=== WHAT IS NEEDED ===
Look through the listing for the string "administration" and copy out every line that holds it.

##### DATASET ENTRIES

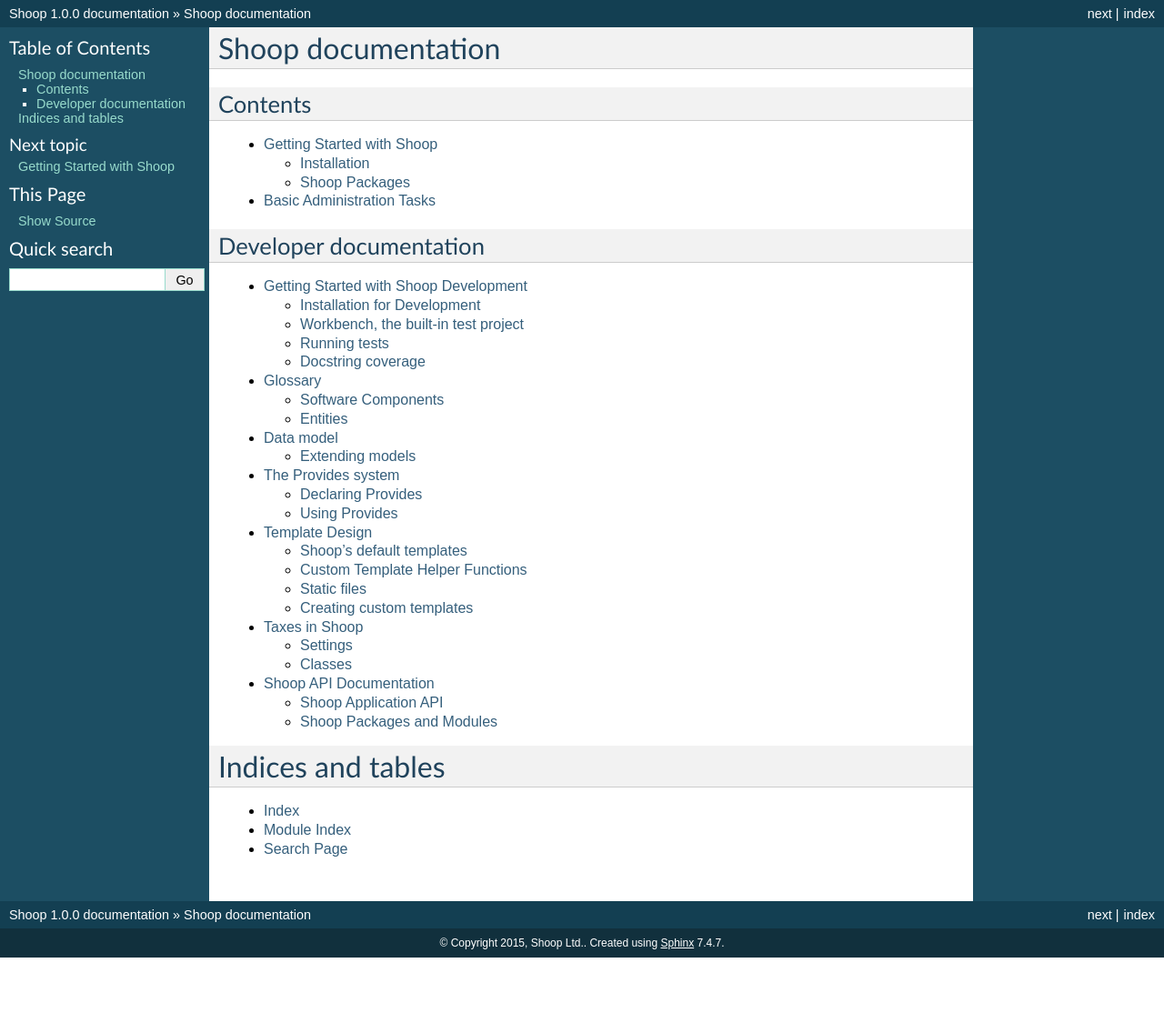
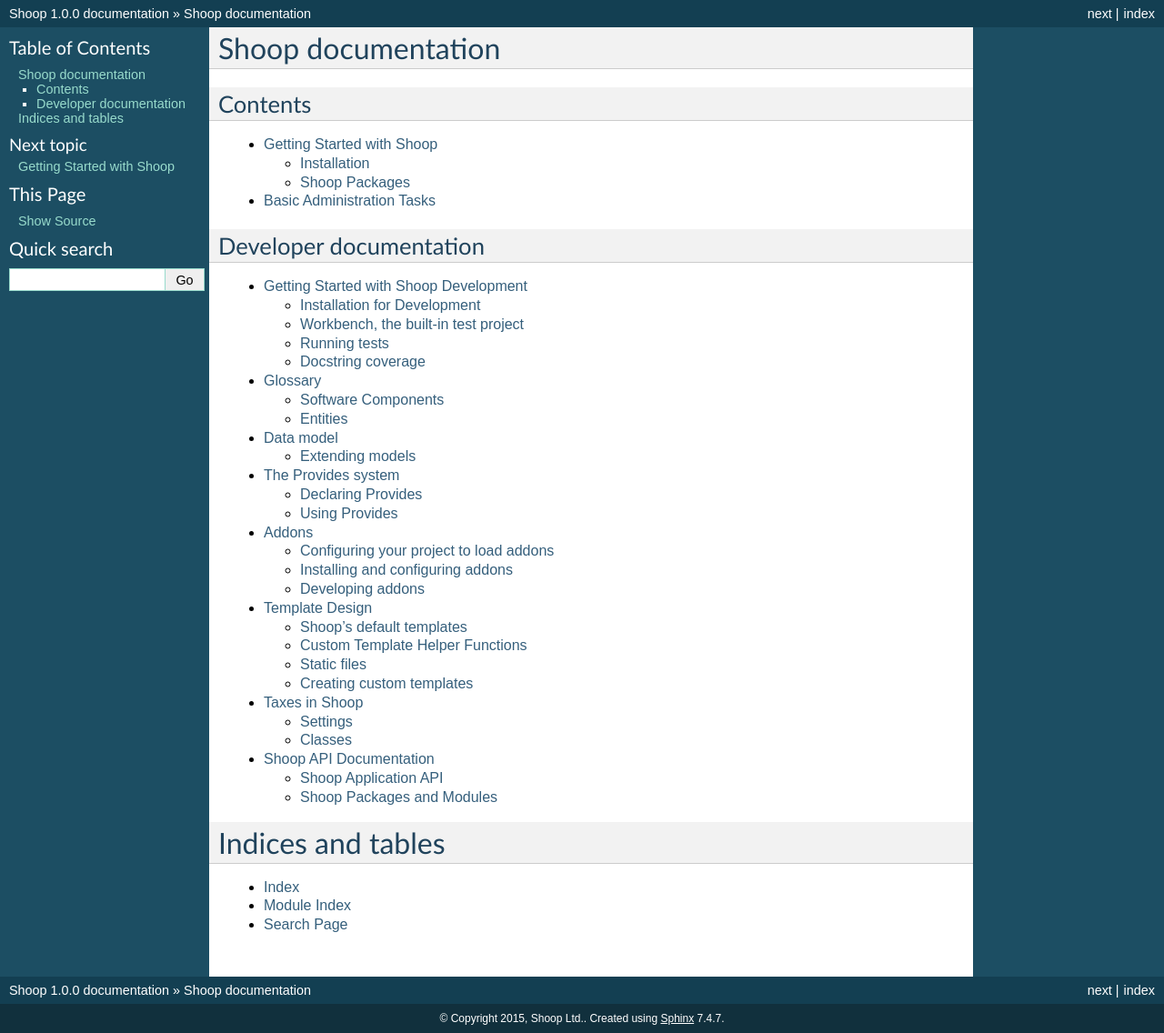
Before and after one commit to Tom2187End/somi-ecommerce, a Sphinx documentation site: the page built from doc/index.rst, in a window 1280 px wide. Shown: the whole page at 91% size. Built offline with Sphinx 7.4.7, drawn with Linux system fonts in a browser that asks for light colours; before the commit the page ends 1053 px from its top, so only the background shows below that; some of the changed lines change nothing that is shown.

Commit message:
Add general documentation about addons.
Refs SHOOP-937

```diff
--- /dev/null
+++ b/doc/addons.rst
@@ -0,0 +1,128 @@
+Addons
+======
+
+Shoop contains facilities for installing, detecting, loading and configuring
+additional functionality with little or no system administration knowledge
+needed.  Packages that can be loaded in this way are called Addons.  Addons
+aren't very special, though: under the surface they are nothing more than
+standard Django applications that are discovered using the `Setuptools Entry
+Points mechanism <entrypoints_>`_.  Functionality registration after this
+occurs via the Shoop :doc:`Provides <provides>` subsystem.
+
+Configuring your project to load addons
+---------------------------------------
+
+The Shoop addon manager handles adding addons into Django's ``INSTALLED_APPS``
+list during project initialization time.
+
+It's easy to convert a standard Django configuration to be addons enabled.
+
+For instance, take a bare-bones Shoop core installation.
+
+.. code-block:: python
+
+    INSTALLED_APPS = (
+        'django.contrib.admin',
+        'django.contrib.auth',
+        'django.contrib.contenttypes',
+        'django.contrib.sessions',
+        'django.contrib.messages',
+        'django.contrib.staticfiles',
+        'shoop.core',
+        'shoop.simple_pricing',
+        'shoop.simple_supplier',
+        'shoop.default_tax',
+        'shoop.admin',
+    )
+
+The management interface for the addon loader requires one additional
+configuration key, ``SHOOP_ENABLED_ADDONS_FILE``, to name a path to a
+configuration file that is writable by the application server.
+
+The ``shoop.addons.add_enabled_addons()`` method manages reading this file,
+cross-referencing them with the entry points published by Setuptools and
+adding them into the installed apps list.
+
+Putting this all together,
+
+.. code-block:: python
+
+    from shoop.addons import add_enabled_addons
+
+    # *snip*
+
+    # This varies depending on how your particular project arranges writable files.
+    SHOOP_ENABLED_ADDONS_FILE = os.path.join(BASE_DIR, "enabled_addons")
+
+    INSTALLED_APPS = add_enabled_addons(SHOOP_ENABLED_ADDONS_FILE, (
+        'django.contrib.admin',
+        'django.contrib.auth',
+        'django.contrib.contenttypes',
+        'django.contrib.sessions',
+        'django.contrib.messages',
+        'django.contrib.staticfiles',
+        'shoop.core',
+        'shoop.simple_pricing',
+        'shoop.simple_supplier',
+        'shoop.default_tax',
+        'shoop.admin',
+        'shoop.addons',
+    ))
+
+    # *snip*
+
+will enable your project to load Shoop addons.
+
+Installing and configuring addons
+---------------------------------
+
+Once ``shoop.addons`` is in your ``INSTALLED_APPS`` list, a section for
+managing addons appears in the administration panel.
+
+Developing addons
+-----------------
+
+As discussed before, addons are simply Django applications with a Setuptools
+``entry_points`` stanza in ``setup.py``.
+
+This means addon development doesn't require any special steps; just adding
+the new application to a test project's (such as Workbench's)
+``INSTALLED_APPS`` is enough to get you running.
+
+Preparing addons for distribution
+~~~~~~~~~~~~~~~~~~~~~~~~~~~~~~~~~
+
+When the time comes to actually distribute your new addon, `configure your
+package according to the PyPUG guidelines <pypug-dist_>`_ and within the
+``entry_points`` section add a ``shoop.addon`` entry point stanza, such as
+this (example taken from the `shoop-pugme <https://github.com/akx/shoop-
+pugme>`_ addon):
+
+.. code-block:: python
+
+    setuptools.setup(
+        # ...
+        entry_points={"shoop.addon": "shoop_pugme=shoop_pugme"}
+    )
+
+
+.. note::
+
+   It's recommended you follow the ``name=name`` format for the entry point
+   definition. Further iterations of addon discovery may change the format.
+
+With this in your ``setup.py``, you can now
+
+* Use ``python setup.py sdist`` to create a source distribution for your addon
+  and install it via the administration panel as you would for any old addon.
+* Or run ``pip install -e .`` to install the addon in your shop's
+  virtualenv in `editable mode <editable_>`_, then enable the addon via the
+  administration panel.
+
+(If you had manually added the application into your ``INSTALLED_APPS`` as
+discussed before, this would be a good time to take it out of there, as
+otherwise Django will complain about duplicates.)
+
+.. _pypug-dist: https://packaging.python.org/en/latest/distributing.html
+.. _entrypoints: https://pythonhosted.org/setuptools/pkg_resources.html#entry-points
+.. _editable: https://pip.pypa.io/en/latest/reference/pip_install.html#editable-installs
--- a/doc/index.rst
+++ b/doc/index.rst
@@ -20,6 +20,7 @@
    glossary
    data_model
    provides
+   addons
    templates
    taxes
    api/modules
```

##########

=== FINISHED EXERCISE ===
+additional functionality with little or no system administration knowledge
+managing addons appears in the administration panel.
+  and install it via the administration panel as you would for any old addon.
+  administration panel.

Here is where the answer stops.